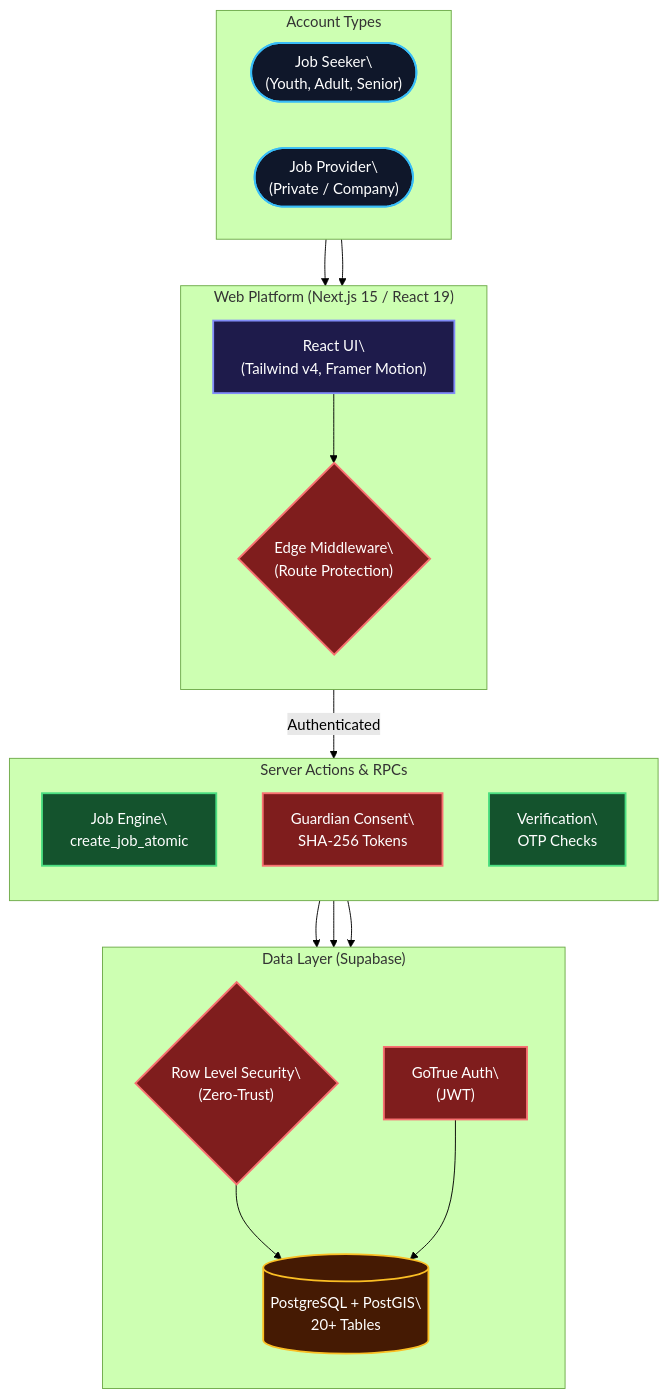
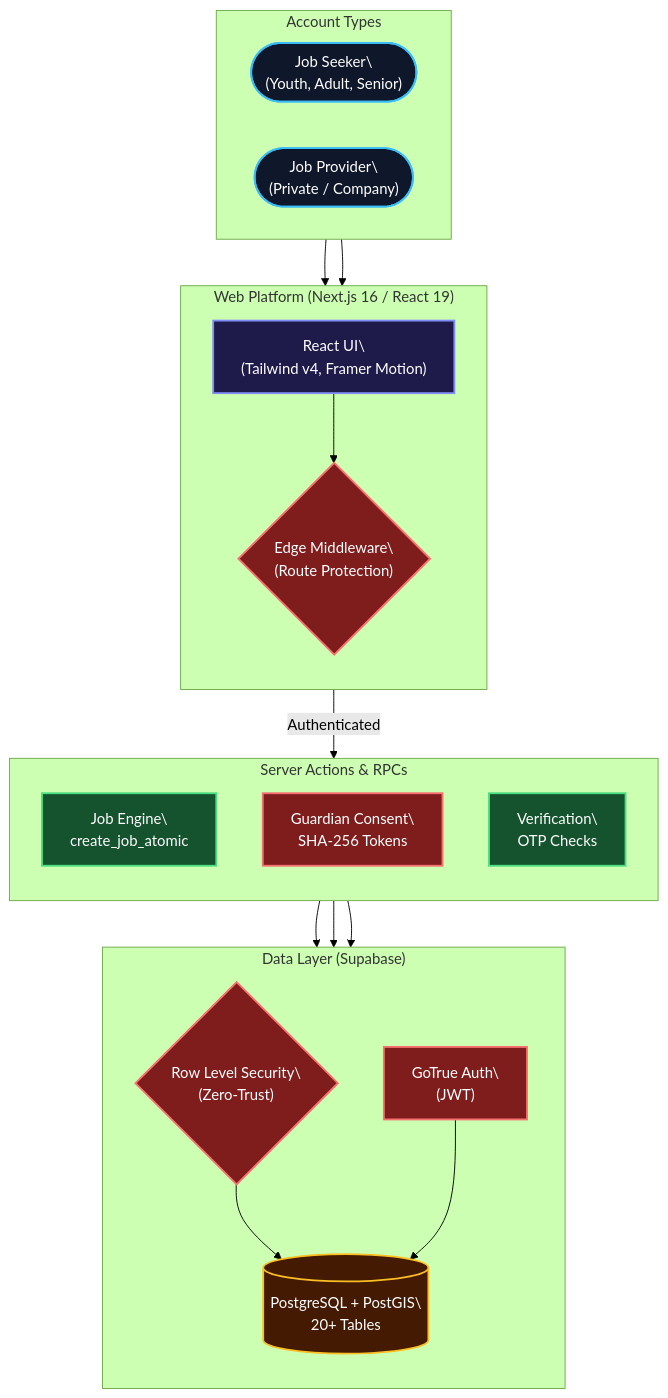
One commit to workfa-re/app changed the second of 2 diagrams in README.md. Above: the diagram before and after it, drawn with Mermaid (forest theme). The commit also changed other lines of this file and 90 other files, not shown here.

````diff
--- a/README.md
+++ b/README.md
@@ -96,42 +98,42 @@
 ```mermaid
 flowchart TB
     classDef account fill:#0f172a,stroke:#38bdf8,stroke-width:2px,color:#fff
     classDef role fill:#312e81,stroke:#818cf8,stroke-width:2px,color:#fff
     classDef frontend fill:#1e1b4b,stroke:#818cf8,stroke-width:2px,color:#fff
     classDef core fill:#14532d,stroke:#4ade80,stroke-width:2px,color:#fff
     classDef data fill:#451a03,stroke:#fbbf24,stroke-width:2px,color:#fff
     classDef security fill:#7f1d1d,stroke:#f87171,stroke-width:2px,color:#fff
 
     subgraph Accounts ["Account Types"]
         direction LR
         Seeker(["Job Seeker\\n(Youth, Adult, Senior)"]):::account
         Provider(["Job Provider\\n(Private / Company)"]):::account
     end
 
-    subgraph Client ["Web Platform (Next.js 15 / React 19)"]
+    subgraph Client ["Web Platform (Next.js 16 / React 19)"]
         direction TB
         UI["React UI\\n(Tailwind v4, Framer Motion)"]:::frontend
         Edge{"Edge Middleware\\n(Route Protection)"}:::security
     end
 
     subgraph Server ["Server Actions & RPCs"]
         direction TB
         Jobs["Job Engine\\ncreate_job_atomic"]:::core
         GuardianFlow["Guardian Consent\\nSHA-256 Tokens"]:::security
         Verify["Verification\\nOTP Checks"]:::core
     end
 
     subgraph Data ["Data Layer (Supabase)"]
         direction TB
         Auth["GoTrue Auth\\n(JWT)"]:::security
         RLS{"Row Level Security\\n(Zero-Trust)"}:::security
         DB[("PostgreSQL + PostGIS\\n20+ Tables")]:::data
     end
 
     Seeker & Provider --> UI
     UI --> Edge
     Edge -->|"Authenticated"| Server
     Jobs & GuardianFlow & Verify --> RLS
     RLS --> DB
     Auth --> DB
 ```
````
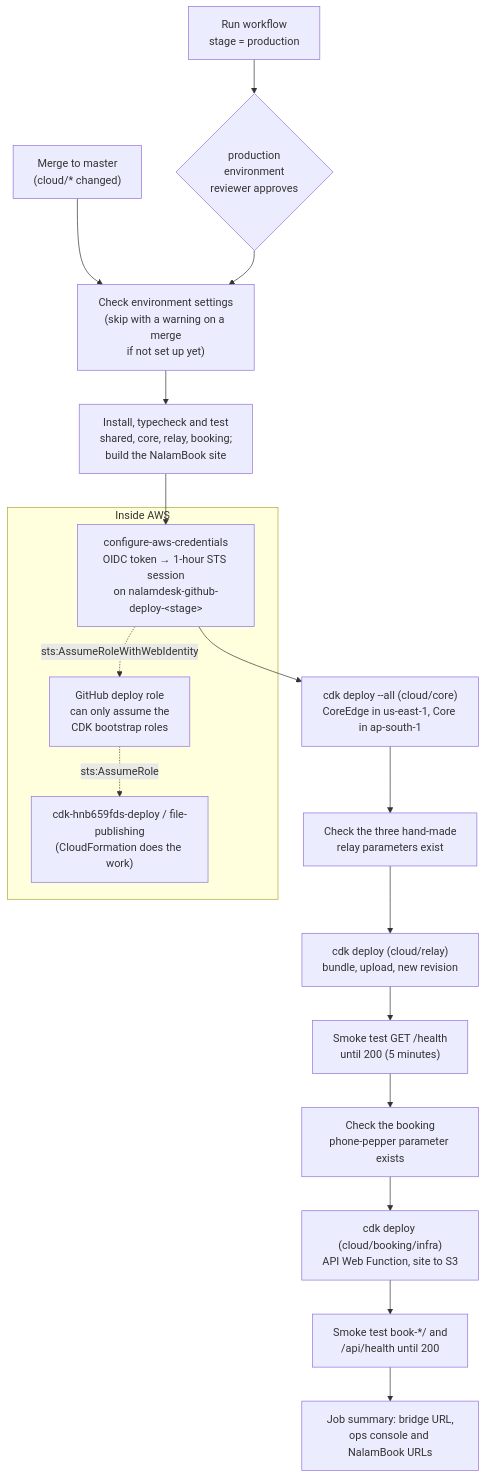
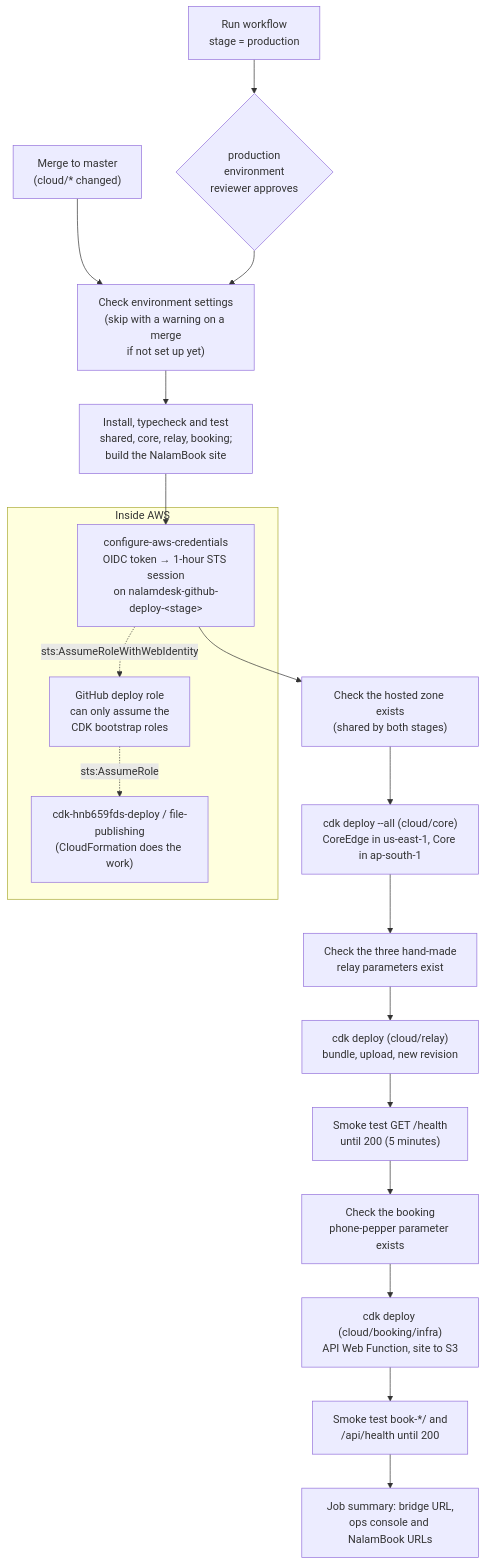
Before and after one commit to nalamdesk/nalamdesk: the fifth of 5 diagrams in docs/architecture/cloud-relay.md, drawn with Mermaid. The commit also changed other lines of this file and 11 other files, not shown here.

````diff
--- a/docs/architecture/cloud-relay.md
+++ b/docs/architecture/cloud-relay.md
@@ -156,21 +166,22 @@
 ```mermaid
 flowchart TD
     A["Merge to master<br/>(cloud/* changed)"] --> C
     B["Run workflow<br/>stage = production"] --> E{"production<br/>environment<br/>reviewer approves"}
     E --> C
     C["Check environment settings<br/>(skip with a warning on a merge<br/>if not set up yet)"] --> T["Install, typecheck and test<br/>shared, core, relay, booking;<br/>build the NalamBook site"]
     T --> O["configure-aws-credentials<br/>OIDC token → 1-hour STS session<br/>on nalamdesk-github-deploy-&lt;stage&gt;"]
-    O --> K["cdk deploy --all (cloud/core)<br/>CoreEdge in us-east-1, Core in ap-south-1"]
+    O --> Z["Check the hosted zone exists<br/>(shared by both stages)"]
+    Z --> K["cdk deploy --all (cloud/core)<br/>CoreEdge in us-east-1, Core in ap-south-1"]
     K --> P["Check the three hand-made<br/>relay parameters exist"]
     P --> R["cdk deploy (cloud/relay)<br/>bundle, upload, new revision"]
     R --> H["Smoke test GET /health<br/>until 200 (5 minutes)"]
     H --> BP["Check the booking<br/>phone-pepper parameter exists"]
     BP --> BK["cdk deploy (cloud/booking/infra)<br/>API Web Function, site to S3"]
     BK --> BH["Smoke test book-*/ and<br/>/api/health until 200"]
     BH --> S["Job summary: bridge URL,<br/>ops console and NalamBook URLs"]
 
     subgraph IAM["Inside AWS"]
         O -. "sts:AssumeRoleWithWebIdentity" .-> ROLE["GitHub deploy role<br/>can only assume the<br/>CDK bootstrap roles"]
         ROLE -. "sts:AssumeRole" .-> CDKR["cdk-hnb659fds-deploy / file-publishing<br/>(CloudFormation does the work)"]
     end
 ```
````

WHAT TO PRODUCE
The response should be the full material, repeated exactly, with images removed.

REPLY TO THE TASK
One commit to workfa-re/app changed the second of 2 diagrams in README.md. Above: the diagram before and after it, drawn with Mermaid (forest theme). The commit also changed other lines of this file and 90 other files, not shown here.

````diff
--- a/README.md
+++ b/README.md
@@ -96,42 +98,42 @@
 ```mermaid
 flowchart TB
     classDef account fill:#0f172a,stroke:#38bdf8,stroke-width:2px,color:#fff
     classDef role fill:#312e81,stroke:#818cf8,stroke-width:2px,color:#fff
     classDef frontend fill:#1e1b4b,stroke:#818cf8,stroke-width:2px,color:#fff
     classDef core fill:#14532d,stroke:#4ade80,stroke-width:2px,color:#fff
     classDef data fill:#451a03,stroke:#fbbf24,stroke-width:2px,color:#fff
     classDef security fill:#7f1d1d,stroke:#f87171,stroke-width:2px,color:#fff
 
     subgraph Accounts ["Account Types"]
         direction LR
         Seeker(["Job Seeker\\n(Youth, Adult, Senior)"]):::account
         Provider(["Job Provider\\n(Private / Company)"]):::account
     end
 
-    subgraph Client ["Web Platform (Next.js 15 / React 19)"]
+    subgraph Client ["Web Platform (Next.js 16 / React 19)"]
         direction TB
         UI["React UI\\n(Tailwind v4, Framer Motion)"]:::frontend
         Edge{"Edge Middleware\\n(Route Protection)"}:::security
     end
 
     subgraph Server ["Server Actions & RPCs"]
         direction TB
         Jobs["Job Engine\\ncreate_job_atomic"]:::core
         GuardianFlow["Guardian Consent\\nSHA-256 Tokens"]:::security
         Verify["Verification\\nOTP Checks"]:::core
     end
 
     subgraph Data ["Data Layer (Supabase)"]
         direction TB
         Auth["GoTrue Auth\\n(JWT)"]:::security
         RLS{"Row Level Security\\n(Zero-Trust)"}:::security
         DB[("PostgreSQL + PostGIS\\n20+ Tables")]:::data
     end
 
     Seeker & Provider --> UI
     UI --> Edge
     Edge -->|"Authenticated"| Server
     Jobs & GuardianFlow & Verify --> RLS
     RLS --> DB
     Auth --> DB
 ```
````
Before and after one commit to nalamdesk/nalamdesk: the fifth of 5 diagrams in docs/architecture/cloud-relay.md, drawn with Mermaid. The commit also changed other lines of this file and 11 other files, not shown here.

````diff
--- a/docs/architecture/cloud-relay.md
+++ b/docs/architecture/cloud-relay.md
@@ -156,21 +166,22 @@
 ```mermaid
 flowchart TD
     A["Merge to master<br/>(cloud/* changed)"] --> C
     B["Run workflow<br/>stage = production"] --> E{"production<br/>environment<br/>reviewer approves"}
     E --> C
     C["Check environment settings<br/>(skip with a warning on a merge<br/>if not set up yet)"] --> T["Install, typecheck and test<br/>shared, core, relay, booking;<br/>build the NalamBook site"]
     T --> O["configure-aws-credentials<br/>OIDC token → 1-hour STS session<br/>on nalamdesk-github-deploy-&lt;stage&gt;"]
-    O --> K["cdk deploy --all (cloud/core)<br/>CoreEdge in us-east-1, Core in ap-south-1"]
+    O --> Z["Check the hosted zone exists<br/>(shared by both stages)"]
+    Z --> K["cdk deploy --all (cloud/core)<br/>CoreEdge in us-east-1, Core in ap-south-1"]
     K --> P["Check the three hand-made<br/>relay parameters exist"]
     P --> R["cdk deploy (cloud/relay)<br/>bundle, upload, new revision"]
     R --> H["Smoke test GET /health<br/>until 200 (5 minutes)"]
     H --> BP["Check the booking<br/>phone-pepper parameter exists"]
     BP --> BK["cdk deploy (cloud/booking/infra)<br/>API Web Function, site to S3"]
     BK --> BH["Smoke test book-*/ and<br/>/api/health until 200"]
     BH --> S["Job summary: bridge URL,<br/>ops console and NalamBook URLs"]
 
     subgraph IAM["Inside AWS"]
         O -. "sts:AssumeRoleWithWebIdentity" .-> ROLE["GitHub deploy role<br/>can only assume the<br/>CDK bootstrap roles"]
         ROLE -. "sts:AssumeRole" .-> CDKR["cdk-hnb659fds-deploy / file-publishing<br/>(CloudFormation does the work)"]
     end
 ```
````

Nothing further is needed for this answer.